* [Source material]:
------------

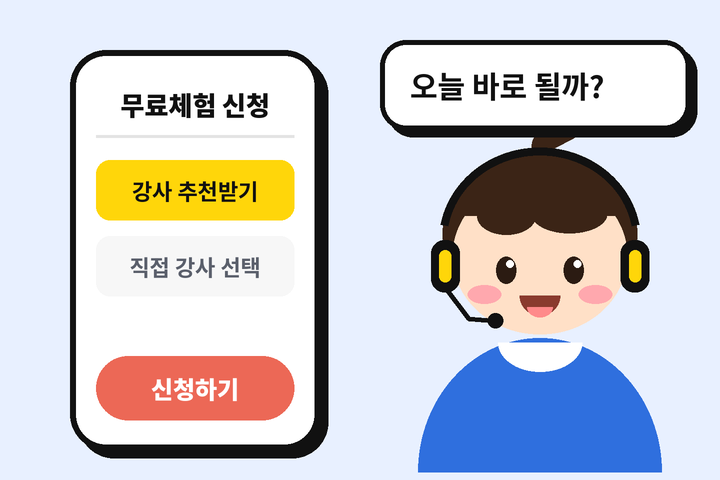
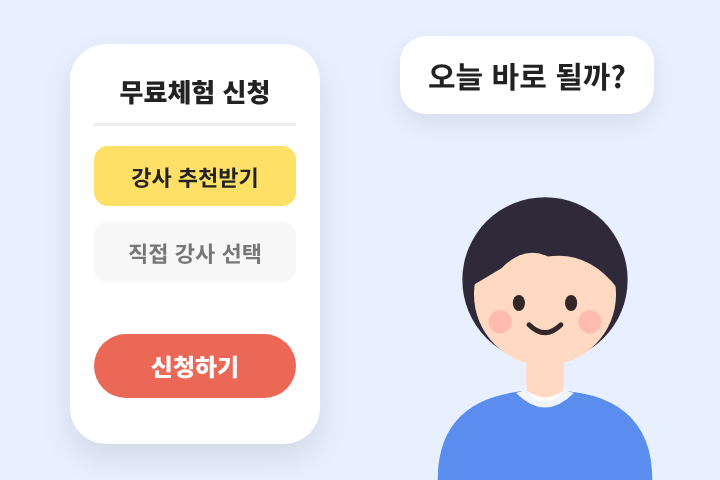
Redraw about page illustrations with soft pastel characters
Claude-Session: https://claude.ai/code/session_01HUwuhgDghhNRq5em17ycBb

diff --git a/about-assets/tools/about_images.py b/about-assets/tools/about_images.py
@@ -1,111 +1,141 @@
 #!/usr/bin/env python3
 """아인잉글리쉬 about 페이지('왜 아인 화상영어일까?')용 그림 생성기.
+
 사용법: python3 about-assets/tools/about_images.py about-assets/
-블로그 그림과 같은 캐릭터(blog_images.py)를 쓰고, 색은 로고 코랄에 맞춘다.
+부드러운 파스텔 캐릭터(테두리 없는 색면)로 그린다. 색은 로고 코랄에 맞춘다.
+필요한 것: playwright, Chrome(/usr/bin/google-chrome), Noto Sans CJK KR 글꼴.
 """
 import sys, os
-sys.path.insert(0, os.path.join(os.path.dirname(__file__), '..', '..', 'blog-assets', 'tools'))
-from blog_images import *
-from PIL import ImageDraw
-CORAL='#EC6856'; TINT='#FDF1EE'; SOFT='#F7F7F7'; LINE='#E3E3E3'; GREEN='#10B981'; GBG='#ECFDF5'; ABG='#FFFBEB'; AMB='#D97706'
-STU=dict(shirt=BLUE); TEA=dict(shirt=CORAL,hair='#5A2E12',long=True,mood='smile')
-def strike(d,x,y,t,f,fill=GRAY,anchor='lm'):
-    T(d,(x,y),t,f,fill,anchor); w=tw(t,f); x0=x if anchor[0]=='l' else x-w/2
-    d.line([(x0*S,(y+2)*S),((x0+w)*S,(y+2)*S)],fill=RED,width=4*S)
-def pill(d,x,y,t,size=24,fill=INK,fg=WHITE,right=False):
-    f=F('Bold',size); w=tw(t,f)+size*1.6; h=size*2.1
-    x0=x-w if right else x; R(d,(x0,y,x0+w,y+h),h/2,fill=fill); T(d,(x0+w/2,y+h/2),t,f,fg,'mm'); return w
-def bubble(d,box,lines,fill=WHITE,size=34,weight='Bold',fg=INK,tail=None):
-    card(d,box,r=26,fill=fill,off=7); x0,y0,x1,y1=box; n=len(lines); lh=size*1.45; y=(y0+y1)/2-lh*(n-1)/2
-    for l in lines:
-        T(d,(x0+30,y),l,F(weight,fit(l,weight,size,x1-x0-60)),fg,'lm'); y+=lh
 
-def hero(name):
-    W_,H_=1440,860; im=canvas(W_,H_,WHITE); d=ImageDraw.Draw(im)
-    R(d,(0,0,W_,96),0,fill=INK)
-    for i,c in enumerate((RED,YEL,MINT)): E(d,(48+i*44,34,76+i*44,62),fill=c)
-    T(d,(200,48),'1:1 화상수업',F('Bold',30),WHITE,'lm')
-    tile(im,(80,150,480,550),'#CFE0FF',mood='think',**STU); tile(im,(960,150,1360,550),'#FFD3CC',**TEA); d=ImageDraw.Draw(im)
-    T(d,(280,588),'학생',F('Bold',28),INK,'mm'); T(d,(1160,588),'선생님',F('Bold',28),INK,'mm')
-    T(d,(720,190),'그 자리에서 바로 교정',F('Bold',30),GRAY,'mm')
-    strike(d,720,290,'try',F('Black',84),GRAY,'mm'); T(d,(720,372),'↓',F('Black',44),CORAL,'mm')
-    f=F('Black',112); w=tw('tries',f); R(d,(720-w/2-22,410,720+w/2+22,545),18,fill=YEL); T(d,(720,474),'tries',f,INK,'mm')
-    card(d,(80,640,690,800),r=26,fill=SOFT,off=7); T(d,(112,682),'학생이 말한 문장',F('Bold',24),GRAY,'lm'); strike(d,112,744,'He always try to care of others.',F('Medium',33),GRAY)
-    card(d,(750,640,1360,800),r=26,fill=YEL,off=7); T(d,(782,682),'선생님이 고쳐 준 문장',F('Bold',24),INK,'lm')
-    t='He always tries to take care of others.'; T(d,(782,744),t,F('Black',fit(t,'Black',33,548)),INK,'lm')
-    out(im,name)
+CORAL = '#EC6856'; INK = '#222222'; GRAY = '#777777'; YEL = '#FFE066'; TINT = '#FDF1EE'
+BLUE_BG = '#E8F0FF'; PINK_BG = '#FFE9E4'; YEL_BG = '#FFF6D6'; MINT_BG = '#EAFBF4'
 
-def pain(name,mood,bubbles,bg):
-    W_,H_=720,480; im=canvas(W_,H_,bg); d=ImageDraw.Draw(im)
-    bust(im,170,250,92,H_,mood=mood,**STU); d=ImageDraw.Draw(im); y=70
-    for lines,fill in bubbles:
-        h=44+len(lines)*50; bubble(d,(330,y,676,y+h),lines,fill=fill,size=32); y+=h+26
-    out(im,name)
+def ch(role='s', mood='smile'):
+    """role: s(학생) | t(선생님), mood: smile | think"""
+    t = role == 't'
+    hair = '#6B4226' if t else '#2F2A3A'; shirt = CORAL if t else '#5B8DEF'; skin = '#FFD9C2'
+    g = ''
+    if t: g += f'<path d="M40,92 Q40,28 100,28 Q160,28 160,92 L164,172 Q150,184 132,176 L132,120 L68,120 L68,176 Q50,184 36,172 Z" fill="{hair}"/>'
+    else: g += f'<circle cx="100" cy="84" r="57" fill="{hair}"/>'
+    g += f'<path d="M26,222 Q26,160 100,160 Q174,160 174,222 Z" fill="{shirt}"/>'
+    g += f'<rect x="87" y="132" width="26" height="36" rx="12" fill="{skin}"/>'
+    g += '<path d="M80,162 Q100,182 120,162 L113,160 Q100,170 87,160 Z" fill="#fff" opacity=".9"/>'
+    g += f'<circle cx="100" cy="94" r="49" fill="{skin}"/>'
+    if t: g += f'<path d="M52,90 Q56,40 104,38 Q148,42 149,92 Q126,60 52,90 Z" fill="{hair}"/>'
+    else: g += f'<path d="M50,88 Q58,40 100,38 Q144,40 150,90 Q130,64 102,68 Q86,60 70,76 Q60,82 50,88 Z" fill="{hair}"/>'
+    g += '<ellipse cx="82" cy="100" rx="4.2" ry="5.6" fill="#33272A"/><ellipse cx="118" cy="100" rx="4.2" ry="5.6" fill="#33272A"/>'
+    g += '<circle cx="69" cy="113" r="8" fill="#FF9E9E" opacity=".5"/><circle cx="131" cy="113" r="8" fill="#FF9E9E" opacity=".5"/>'
+    if mood == 'think':
+        g += '<path d="M73,88 L89,84" stroke="#33272A" stroke-width="3" stroke-linecap="round"/><path d="M111,84 L127,88" stroke="#33272A" stroke-width="3" stroke-linecap="round"/>'
+        g += '<ellipse cx="100" cy="119" rx="5" ry="6" fill="#B5533F"/>'
+        g += '<path d="M160,50 Q170,66 170,74 A10,10 0 0 1 150,74 Q150,66 160,50 Z" fill="#8CC8FF"/>'
+    else:
+        g += '<path d="M89,115 Q100,126 111,115" fill="none" stroke="#33272A" stroke-width="3.4" stroke-linecap="round"/>'
+    return f'<svg xmlns="http://www.w3.org/2000/svg" viewBox="0 0 200 222">{g}</svg>'
 
-def flow(name,n,draw):
-    W_=H_=720; im=canvas(W_,H_,TINT); d=ImageDraw.Draw(im)
-    E(d,(40,40,128,128),fill=CORAL); T(d,(84,84),str(n),F('Black',48),WHITE,'mm')
-    draw(im,d); out(im,name)
-def f1(im,d):
-    tile(im,(70,190,340,460),'#CFE0FF',mood='smile',**STU); tile(im,(380,190,650,460),'#FFD3CC',**TEA); d=ImageDraw.Draw(im)
-    T(d,(205,494),'학생',F('Bold',26),INK,'mm'); T(d,(515,494),'선생님',F('Bold',26),INK,'mm')
-    bubble(d,(120,540,600,650),['25분, 선생님과 1:1 대화'],fill=WHITE,size=34)
-def f2(im,d):
-    bubble(d,(70,180,650,300),['I go to there yesterday.'],fill=WHITE,size=38,weight='Medium',fg=GRAY)
-    d.line([(100*S,242*S),(560*S,242*S)],fill=RED,width=4*S)
-    T(d,(360,352),'↓',F('Black',52),CORAL,'mm')
-    bubble(d,(70,410,650,540),['I went there yesterday.'],fill=YEL,size=42,weight='Black')
-    T(d,(360,610),'틀린 문장은 그 자리에서',F('Bold',32),INK,'mm')
-def f3(im,d):
-    R(d,(190+10,150+10,530+10,680+10),44,fill=INK); R(d,(190,150,530,680),44,fill=WHITE,outline=INK,width=6)
-    T(d,(360,204),'일일평가서',F('Black',30),INK,'mm'); d.line([(220*S,240*S),(500*S,240*S)],fill=LINE,width=3*S)
-    R(d,(220,264,500,330),12,fill=SOFT); T(d,(238,297),'Q1. Student: …',F('Medium',22),GRAY,'lm')
-    R(d,(220,346,500,446),14,fill=GBG); T(d,(238,372),'BETTER EXPRESSION',F('Bold',17),GREEN,'lm'); R(d,(238,396,470,410),7,fill='#065F46'); R(d,(238,420,400,432),6,fill='#6FCFB0')
-    R(d,(220,462,500,552),14,fill=ABG); T(d,(238,488),'ALTERNATIVE',F('Bold',17),AMB,'lm'); R(d,(238,512,450,526),7,fill='#92400E')
-    R(d,(220,580,500,640),30,fill=CORAL); T(d,(360,610),'오늘의 복습 완료하기',F('Bold',22),WHITE,'mm')
-    E(d,(486,116,574,204),fill=RED); T(d,(530,160),'1',F('Black',46),WHITE,'mm')
-def f4(im,d):
-    bust(im,190,330,100,600,mood='smile',**STU); d=ImageDraw.Draw(im)
-    card(d,(330,190,670,480),r=26,fill=WHITE,off=7); T(d,(360,236),'실전 퀴즈',F('Bold',24),GRAY,'lm')
-    T(d,(360,296),'I ____ there',F('Bold',36),INK,'lm'); T(d,(360,348),'yesterday.',F('Bold',36),INK,'lm')
-    f=F('Black',36); w=tw('went',f); R(d,(360-8,400,360+w+8,448),8,fill=YEL); T(d,(360,424),'went',f,INK,'lm')
-    E(d,(590,170,690,270),fill=GREEN); d.line([(614*S,222*S),(634*S,242*S),(668*S,200*S)],fill=WHITE,width=10*S,joint='curve')
-    R(d,(0,600,720,720),0,fill=TINT); T(d,(360,650),'고친 문장을 내 것으로',F('Bold',32),INK,'mm')
+CSS = f'''
+*{{box-sizing:border-box}} body{{margin:0}}
+.cv{{position:relative;overflow:hidden;font-family:"Noto Sans CJK KR","Noto Sans KR",sans-serif;color:{INK}}}
+.a{{position:absolute}}
+.tile{{position:absolute;border-radius:36px;overflow:hidden;display:flex;align-items:flex-end;justify-content:center}}
+.tile svg{{width:88%;display:block}}
+.fig svg{{display:block;width:100%}}
+.bub{{position:absolute;background:#fff;border-radius:26px;padding:18px 28px;font-weight:700;font-size:30px;line-height:1.4;box-shadow:0 10px 24px rgba(0,0,0,.08);white-space:nowrap}}
+.bub.y{{background:{YEL}}}
+.card{{position:absolute;background:#fff;border-radius:28px;box-shadow:0 14px 32px rgba(0,0,0,.10)}}
+.pill{{position:absolute;background:{INK};color:#fff;border-radius:40px;padding:8px 22px;font-weight:700;font-size:22px;white-space:nowrap}}
+.lab{{position:absolute;font-weight:700;font-size:26px;text-align:center}}
+.num{{position:absolute;left:40px;top:40px;width:88px;height:88px;border-radius:50%;background:{CORAL};color:#fff;font-weight:900;font-size:46px;line-height:88px;text-align:center}}
+.x{{text-decoration:line-through;text-decoration-color:{CORAL};text-decoration-thickness:4px;color:{GRAY}}}
+.cap{{position:absolute;left:0;right:0;text-align:center;font-weight:700;font-size:32px}}
+'''
 
-def trial(name,bg,draw):
-    W_,H_=720,480; im=canvas(W_,H_,bg); d=ImageDraw.Draw(im); draw(im,d); out(im,name)
-def phone(d,x,y,w,h):
-    R(d,(x+8,y+8,x+w+8,y+h+8),36,fill=INK); R(d,(x,y,x+w,y+h),36,fill=WHITE,outline=INK,width=6)
-def t1(im,d):
-    phone(d,70,50,250,400); T(d,(195,104),'무료체험 신청',F('Black',26),INK,'mm'); d.line([(96*S,136*S),(294*S,136*S)],fill=LINE,width=3*S)
-    R(d,(96,160,294,220),14,fill=YEL); T(d,(195,190),'강사 추천받기',F('Bold',22),INK,'mm')
-    R(d,(96,236,294,296),14,fill=SOFT); T(d,(195,266),'직접 강사 선택',F('Bold',22),GRAY,'mm')
-    R(d,(96,356,294,420),32,fill=CORAL); T(d,(195,388),'신청하기',F('Black',24),WHITE,'mm')
-    bust(im,540,250,84,480,mood='smile',**STU); d=ImageDraw.Draw(im)
-    bubble(d,(380,40,690,130),['오늘 바로 될까?'],fill=WHITE,size=30)
-def t2(im,d):
-    tile(im,(50,110,300,360),'#CFE0FF',mood='smile',**STU); tile(im,(330,110,580,360),'#FFD3CC',**TEA); d=ImageDraw.Draw(im)
-    E(d,(520,30,700,210),fill=INK); E(d,(530,40,690,200),fill=YEL); T(d,(610,120),'15분',F('Black',56),INK,'mm')
-    bubble(d,(120,385,600,455),['Hello! Nice to meet you.'],fill=WHITE,size=30)
-def t3(im,d):
-    card(d,(150,50,570,440),r=28,fill=WHITE,off=8); T(d,(186,100),'레벨테스트 결과',F('Black',28),INK,'lm')
-    E(d,(440,66,540,166),fill=CORAL); T(d,(490,116),'Lv.4',F('Black',34),WHITE,'mm')
-    for i,(n,w) in enumerate((('어휘',0.62),('리스닝',0.74),('유창성',0.5),('문법',0.56),('발음',0.7))):
-        y=200+i*46; T(d,(186,y),n,F('Bold',22),GRAY,'lm'); R(d,(280,y-9,534,y+9),9,fill=SOFT); R(d,(280,y-9,280+254*w,y+9),9,fill=CORAL)
-    pill(d,360-110,10,'30분~1시간 안에 도착',22,fill=INK)
-def t4(im,d):
-    bust(im,150,260,84,480,mood='smile',**STU); d=ImageDraw.Draw(im)
-    bubble(d,(290,60,690,200),['수업 시간과 교재,','같이 정해 드릴게요'],fill=YEL,size=30)
-    bubble(d,(360,240,690,320),['네, 좋아요!'],fill=WHITE,size=30)
-    pill(d,290,360,'학습 매니저 상담',22,fill=INK)
+def tile(x, y, s, bg, role, mood='smile'):
+    return f'<div class="tile" style="left:{x}px;top:{y}px;width:{s}px;height:{s}px;background:{bg}">{ch(role, mood)}</div>'
+def fig(x, w, role='s', mood='smile'):
+    return f'<div class="a fig" style="left:{x}px;bottom:0;width:{w}px">{ch(role, mood)}</div>'
+def bub(x, y, html, cls='', extra=''):
+    return f'<div class="bub {cls}" style="left:{x}px;top:{y}px;{extra}">{html}</div>'
+
+def hero():
+    return 1440, 860, '#ffffff', (
+        f'<div class="a" style="left:0;top:0;right:0;height:92px;background:{TINT}"></div>'
+        + ''.join(f'<div class="a" style="left:{48+i*40}px;top:34px;width:24px;height:24px;border-radius:50%;background:{c}"></div>' for i, c in enumerate(('#FF8A7A', '#FFD666', '#7ADFB5')))
+        + '<div class="a" style="left:190px;top:22px;font-weight:700;font-size:30px">1:1 화상수업</div>'
+        + tile(80, 150, 400, BLUE_BG, 's', 'think') + tile(960, 150, 400, PINK_BG, 't')
+        + '<div class="lab" style="left:80px;top:566px;width:400px">학생</div><div class="lab" style="left:960px;top:566px;width:400px">선생님</div>'
+        + f'<div class="a" style="left:480px;width:480px;top:170px;text-align:center;font-weight:700;font-size:30px;color:{GRAY}">그 자리에서 바로 교정</div>'
+        + '<div class="a x" style="left:480px;width:480px;top:226px;text-align:center;font-weight:900;font-size:84px;line-height:1.2">try</div>'
+        + f'<div class="a" style="left:480px;width:480px;top:336px;text-align:center;font-weight:900;font-size:48px;color:{CORAL}">↓</div>'
+        + f'<div class="a" style="left:480px;width:480px;top:410px;text-align:center"><span style="display:inline-block;background:{YEL};border-radius:24px;padding:0 36px;font-weight:900;font-size:108px;line-height:1.3">tries</span></div>'
+        + f'<div class="card" style="left:80px;top:650px;width:610px;height:160px;background:#F7F7F7;box-shadow:none;padding:26px 32px"><div style="font-weight:700;font-size:24px;color:{GRAY}">학생이 말한 문장</div><div class="x" style="margin-top:14px;font-weight:500;font-size:33px">He always try to care of others.</div></div>'
+        + f'<div class="card" style="left:750px;top:650px;width:610px;height:160px;background:{YEL};box-shadow:none;padding:26px 32px"><div style="font-weight:700;font-size:24px">선생님이 고쳐 준 문장</div><div style="margin-top:14px;font-weight:900;font-size:29px;white-space:nowrap">He always tries to take care of others.</div></div>')
+
+def pain(mood, bubbles, bg):
+    body = fig(10, 320, 's', mood); y = 64
+    for html, cls in bubbles:
+        lines = html.count('<br>') + 1
+        body += bub(336, y, html, cls); y += 36 + lines * 42 + 22
+    return 720, 480, bg, body
+
+def flow(n, body): return 720, 720, TINT, f'<div class="num">{n}</div>' + body
+F1 = (tile(80, 170, 270, BLUE_BG, 's') + tile(370, 170, 270, PINK_BG, 't')
+      + '<div class="lab" style="left:80px;top:452px;width:270px">학생</div><div class="lab" style="left:370px;top:452px;width:270px">선생님</div>'
+      + bub(130, 530, '25분, 선생님과 1:1 대화', '', 'font-size:34px'))
+F2 = (bub(80, 180, '<span class="x">I go to there yesterday.</span>', '', 'font-size:38px;font-weight:500;width:560px')
+      + f'<div class="cap" style="top:316px;font-size:52px;font-weight:900;color:{CORAL}">↓</div>'
+      + bub(80, 410, 'I went there yesterday.', 'y', 'font-size:42px;font-weight:900;width:560px;padding:26px 28px')
+      + '<div class="cap" style="top:588px">틀린 문장은 그 자리에서</div>')
+F3 = (f'<div class="card" style="left:190px;top:150px;width:340px;height:530px;border-radius:44px;padding:30px 28px">'
+      f'<div style="text-align:center;font-weight:900;font-size:30px">일일평가서</div><div style="height:3px;background:#eee;margin:16px 0 22px"></div>'
+      f'<div style="background:#F7F7F7;border-radius:12px;padding:16px 18px;font-size:22px;color:{GRAY}">Q1. Student: …</div>'
+      '<div style="background:#ECFDF5;border-radius:14px;padding:14px 18px;margin-top:16px"><div style="font-weight:700;font-size:17px;color:#10B981">BETTER EXPRESSION</div><div style="height:14px;width:220px;border-radius:7px;background:#065F46;margin-top:12px"></div><div style="height:12px;width:150px;border-radius:6px;background:#6FCFB0;margin-top:10px"></div></div>'
+      '<div style="background:#FFFBEB;border-radius:14px;padding:14px 18px;margin-top:16px"><div style="font-weight:700;font-size:17px;color:#D97706">ALTERNATIVE</div><div style="height:14px;width:200px;border-radius:7px;background:#92400E;margin-top:12px"></div></div>'
+      f'<div style="background:{CORAL};border-radius:30px;margin-top:26px;height:60px;line-height:60px;text-align:center;color:#fff;font-weight:700;font-size:22px">오늘의 복습 완료하기</div></div>'
+      f'<div class="a" style="left:486px;top:116px;width:88px;height:88px;border-radius:50%;background:#FF5A4D;color:#fff;font-weight:900;font-size:46px;line-height:88px;text-align:center;box-shadow:0 8px 16px rgba(0,0,0,.15)">1</div>')
+F4 = (tile(40, 200, 300, BLUE_BG, 's')
+      + f'<div class="card" style="left:350px;top:190px;width:330px;height:290px;padding:26px 30px"><div style="font-weight:700;font-size:24px;color:{GRAY}">실전 퀴즈</div><div style="margin-top:14px;font-weight:700;font-size:36px;line-height:1.45">I ____ there<br>yesterday.</div><div style="margin-top:14px"><span style="background:{YEL};border-radius:8px;padding:2px 12px;font-weight:900;font-size:36px">went</span></div></div>'
+      + '<div class="a" style="left:600px;top:150px;width:100px;height:100px;border-radius:50%;background:#10B981;box-shadow:0 8px 16px rgba(0,0,0,.15)"><svg viewBox="0 0 100 100"><path d="M26,52 L44,70 L76,34" fill="none" stroke="#fff" stroke-width="11" stroke-linecap="round" stroke-linejoin="round"/></svg></div>'
+      + '<div class="cap" style="top:626px">고친 문장을 내 것으로</div>')
+
+T1 = (f'<div class="card" style="left:70px;top:44px;width:250px;height:400px;border-radius:36px;padding:28px 24px">'
+      '<div style="text-align:center;font-weight:900;font-size:26px">무료체험 신청</div><div style="height:3px;background:#eee;margin:14px 0 20px"></div>'
+      f'<div style="background:{YEL};border-radius:14px;height:60px;line-height:60px;text-align:center;font-weight:700;font-size:22px">강사 추천받기</div>'
+      f'<div style="background:#F7F7F7;border-radius:14px;height:60px;line-height:60px;text-align:center;font-weight:700;font-size:22px;color:{GRAY};margin-top:16px">직접 강사 선택</div>'
+      f'<div style="background:{CORAL};border-radius:32px;height:64px;line-height:64px;text-align:center;font-weight:900;font-size:24px;color:#fff;margin-top:52px">신청하기</div></div>'
+      + fig(400, 290) + bub(400, 36, '오늘 바로 될까?'))
+T2 = (tile(50, 96, 250, '#D6E4FF', 's') + tile(330, 96, 250, '#FFD9D0', 't')
+      + f'<div class="a" style="left:528px;top:30px;width:164px;height:164px;border-radius:50%;background:{YEL};font-weight:900;font-size:54px;line-height:164px;text-align:center;box-shadow:0 10px 20px rgba(0,0,0,.12)">15분</div>'
+      + bub(120, 372, 'Hello! Nice to meet you.'))
+T3 = (f'<div class="card" style="left:150px;top:64px;width:420px;height:380px;padding:30px 36px"><div style="font-weight:900;font-size:28px;line-height:70px">레벨테스트 결과</div>'
+      f'<div class="a" style="right:30px;top:20px;width:96px;height:96px;border-radius:50%;background:{CORAL};color:#fff;font-weight:900;font-size:32px;line-height:96px;text-align:center">Lv.4</div>'
+      + ''.join(f'<div style="display:flex;align-items:center;margin-top:{14 if i==0 else 20}px"><div style="width:94px;font-weight:700;font-size:22px;color:{GRAY}">{n}</div><div style="flex:1;height:18px;border-radius:9px;background:#F1F1F1"><div style="width:{w}%;height:18px;border-radius:9px;background:{CORAL}"></div></div></div>' for i, (n, w) in enumerate((('어휘', 62), ('리스닝', 74), ('유창성', 50), ('문법', 56), ('발음', 70))))
+      + '</div><div class="pill" style="left:232px;top:16px">30분~1시간 안에 도착</div>')
+T4 = (fig(10, 300) + bub(300, 56, '수업 시간과 교재,<br>같이 정해 드릴게요', 'y') + bub(380, 236, '네, 좋아요!')
+      + '<div class="pill" style="left:300px;top:366px">학습 매니저 상담</div>')
+def trial(bg, body): return 720, 480, bg, body
+
+def scenes():
+    return {
+        'hero_scene.png': hero(),
+        'pain_1.png': pain('think', [('Um… I…<br>yesterday… movie?', '')], BLUE_BG),
+        'pain_2.png': pain('smile', [('It was good.', ''), ('It was good.', ''), ('It was… good.', '')], YEL_BG),
+        'pain_3.png': pain('think', [('I go to there<br>yesterday.', ''), ('Okay! Next~', 'y')], PINK_BG),
+        'pain_4.png': pain('think', [('어제 뭐<br>배웠더라…?', '')], MINT_BG),
+        'flow_1.png': flow(1, F1), 'flow_2.png': flow(2, F2), 'flow_3.png': flow(3, F3), 'flow_4.png': flow(4, F4),
+        'trial_1.png': trial(BLUE_BG, T1), 'trial_2.png': trial(YEL_BG, T2), 'trial_3.png': trial(PINK_BG, T3), 'trial_4.png': trial(MINT_BG, T4),
+    }
 
 def main(outdir):
-    os.makedirs(outdir,exist_ok=True); p=lambda n: os.path.join(outdir,n)
-    hero(p('hero_scene.png'))
-    pain(p('pain_1.png'),'think',[(['Um… I…','yesterday… movie?'],WHITE)],'#E8F0FF')
-    pain(p('pain_2.png'),'smile',[(['It was good.'],WHITE),(['It was good.'],WHITE),(['It was… good.'],WHITE)],'#FFF6D6')
-    pain(p('pain_3.png'),'think',[(['I go to there','yesterday.'],WHITE),(['Okay! Next~'],YEL)],'#FFE9E4')
-    pain(p('pain_4.png'),'think',[(['어제 뭐','배웠더라…?'],WHITE)],'#EAFBF4')
-    for i,fn in enumerate((f1,f2,f3,f4),1): flow(p(f'flow_{i}.png'),i,fn)
-    for i,(fn,bg) in enumerate(((t1,'#E8F0FF'),(t2,'#FFF6D6'),(t3,'#FFE9E4'),(t4,'#EAFBF4')),1): trial(p(f'trial_{i}.png'),bg,fn)
-if __name__=='__main__': main(sys.argv[1])
+    from playwright.sync_api import sync_playwright
+    os.makedirs(outdir, exist_ok=True)
+    with sync_playwright() as pw:
+        b = pw.chromium.launch(executable_path='/usr/bin/google-chrome')
+        for name, (w, h, bg, body) in scenes().items():
+            pg = b.new_page(viewport={'width': w, 'height': h})
+            pg.set_content(f'<!DOCTYPE html><html><head><meta charset="utf-8"><style>{CSS}</style></head><body><div class="cv" style="width:{w}px;height:{h}px;background:{bg}">{body}</div></body></html>')
+            pg.screenshot(path=os.path.join(outdir, name)); pg.close(); print(name, (w, h))
+        b.close()
+
+if __name__ == '__main__':
+    main(sys.argv[1])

------------

* [Task brief]: Extract from the material all lines containing the string "신청하기".

* [Answer to this task]:
-    R(d,(96,356,294,420),32,fill=CORAL); T(d,(195,388),'신청하기',F('Black',24),WHITE,'mm')
+      f'<div style="background:{CORAL};border-radius:32px;height:64px;line-height:64px;text-align:center;font-weight:900;font-size:24px;color:#fff;margin-top:52px">신청하기</div></div>'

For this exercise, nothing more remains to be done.